I am no admirer of Donald Trump — not because he is a doomsayer and professional patriot but because he is a fake and, worse, he owes me money. A few years back I was telephoned by a friend. ‘I have to give a dinner for Donald Trump,’ he said, dolorously. ‘He entertained me in Palm Beach and now he’s over here.’ The dinner was in a bijou Mayfair restaurant and we were a party of about eight. Let me say one thing for Trump: he isn’t stupid. We had never met, but he spotted me for an Englishwoman right away. The other guests were various members of the London ton,

Funny boys

Sir Ken’s excellent West End residency continues with a sugar-rich confection. Sean Foley has adapted and updated an elderly French farce about an assassin who befriends a needy depressive. Hitman Ralph rents a hotel suite overlooking a courtroom where his target is due to make an appearance. The neighbouring room is occupied by a mopey Welshman, Brian, who wants to hang himself from the light socket. Ralph discovers Brian’s plan and realises that Brian’s death will fill the hotel with cops and ruin his assassination attempt. So Ralph must save Brian from suicide. It’s a pretty clunky scenario and the logistics are frankly incredible because the design postulates two adjacent single

Homage to awesome Welles on his centenary

One day in May 1948 in the Frascati hills southeast of Rome, Orson Welles took his new secretary, Rita Ribolla, to lunch. After eating enough food for ‘a dozen hungry people’ and sinking ‘one glass of wine after another’, all the while enchanting his guest with gossip and conjuring tricks, Welles downed his coffee and said it was time to go. Ribolla smiled and waited for him to get the bill. And waited. Eventually she asked for it herself. When it arrived Welles passed it over, saying, ‘Leave a large tip for these nice waiters.’ ‘But Mr Welles, I can’t afford meals like this.’ Welles turned sulphurous: ‘How dare you

Without a word of advice, Paul Methuen set me free

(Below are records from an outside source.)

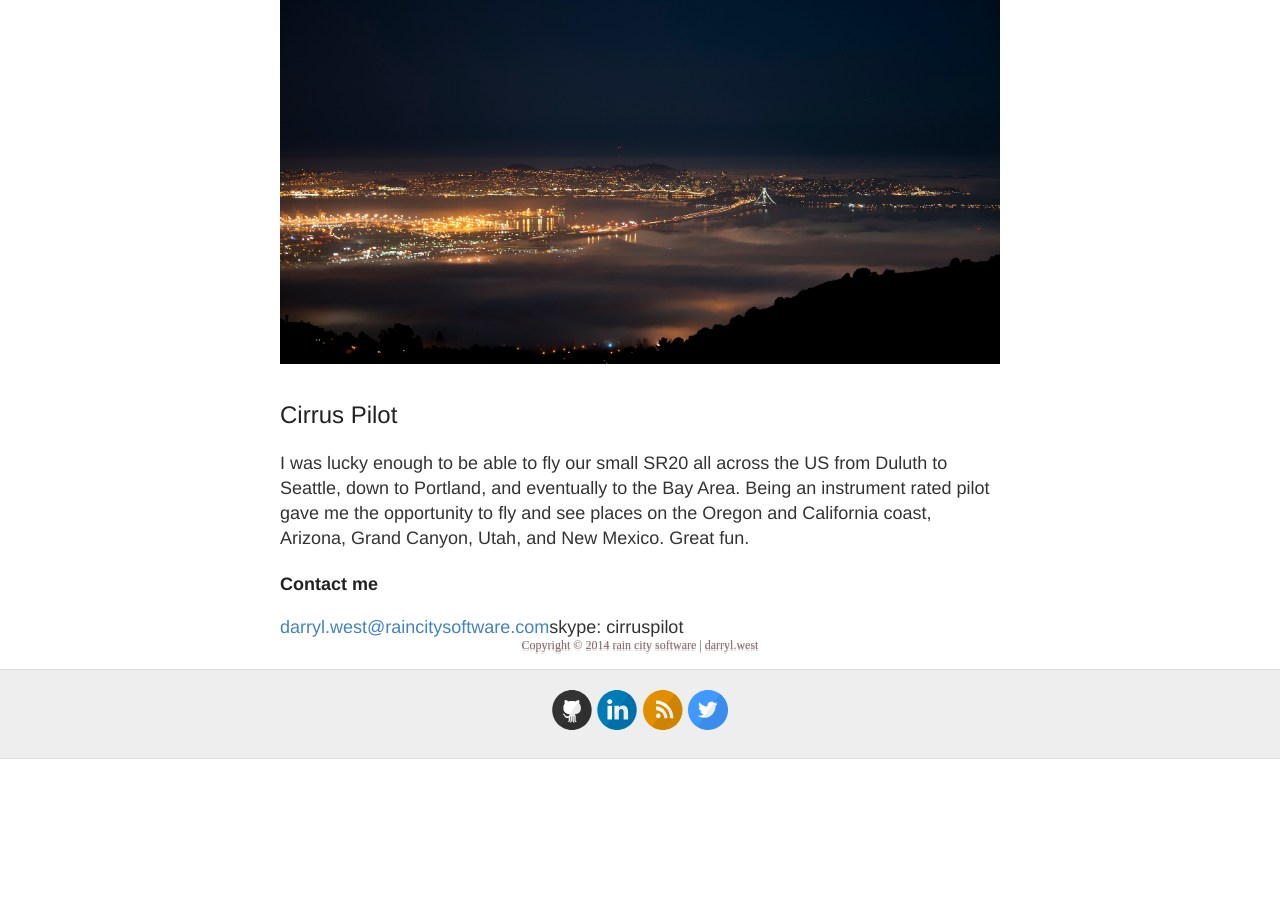
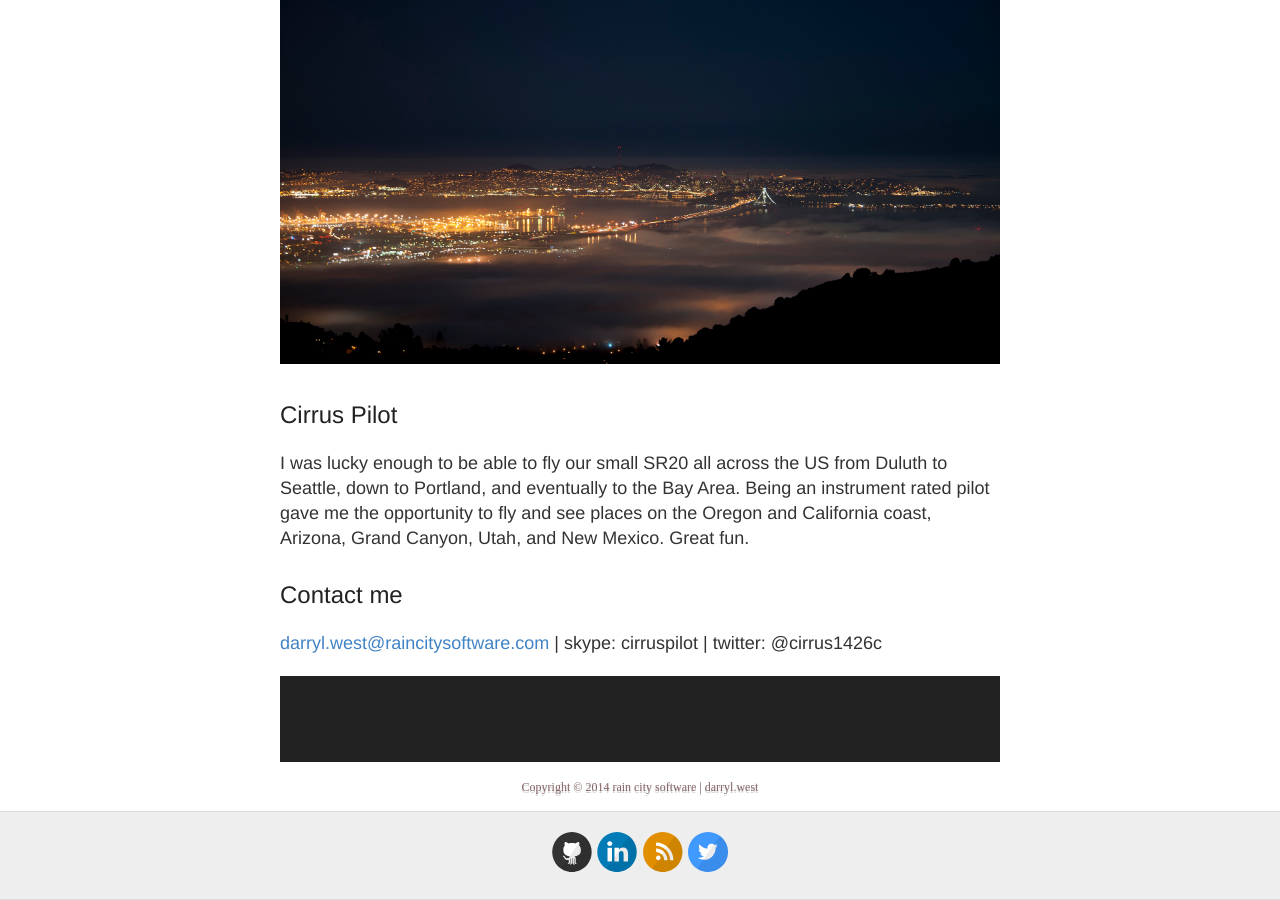
Before and after one commit to darrylwest/jekyll-blog, a Jekyll site: the page built from about.md, in a window 1280 px wide and 900 px high, scrolled down 3987 px. Built offline with Jekyll 4.4.1, drawn with Linux system fonts in a browser that asks for light colours; before the commit the page ends 4746 px from its top, so only the background shows below that.

Commit message:
updates to about page

```diff
--- a/about.md
+++ b/about.md
@@ -47,6 +47,10 @@ I'm an amature.  But I love photography and image processing.  And thanks to the
 
 I was lucky enough to be able to fly our small SR20 all across the US from Duluth to Seattle, down to Portland, and eventually to the Bay Area.  Being an instrument rated pilot gave me the opportunity to fly and see places on the Oregon and California coast, Arizona, Grand Canyon, Utah, and New Mexico.  Great fun.
 
-### Contact me
+## Contact me
 
-[darryl.west@raincitysoftware.com](mailto:darryl.west@raincitysoftware.com) | skype: cirruspilot
+[darryl.west@raincitysoftware.com](mailto:darryl.west@raincitysoftware.com) \| skype: cirruspilot \| twitter: @cirrus1426c
+
+~~~
+
+~~~
```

At the time he will barely have noticed me. In his mid-forties and (to me at 18) middle-aged, he was our host at a dinner in his beautiful old house in Kingston, Jamaica: a wooden mansion that in its time had seen the town spread up from the harbour and push back the sugar plantations. But as you’d expect from a man for whom garden design was a passion, Paul’s house had kept its generous grounds from the age of sugar. Everything about Paul Methuen was generous: from his hospitality, to the sheer variety of his guests, to his warm and wicked sense of mischief and the measures of the

The big chill

Michael Grandage’s latest show is about an old snap. Geneticists regard the X-ray of the hydrated ‘B’ form of DNA as one of the loveliest images ever captured. To laymen it looks like some woodlice drowning in yesterday’s porridge. The pic was taken in 1951 by the British biochemist Dr Rosalind Franklin but she failed to realise its significance. When James Watson passed through her lab he took one glimpse and instantly twigged that it revealed the helical structure of DNA. With his pal Francis Crick he built the famous double-helix model which bagged them the Nobel Prize. Dr Franklin (played by Nicole Kidman) won nothing. We know all this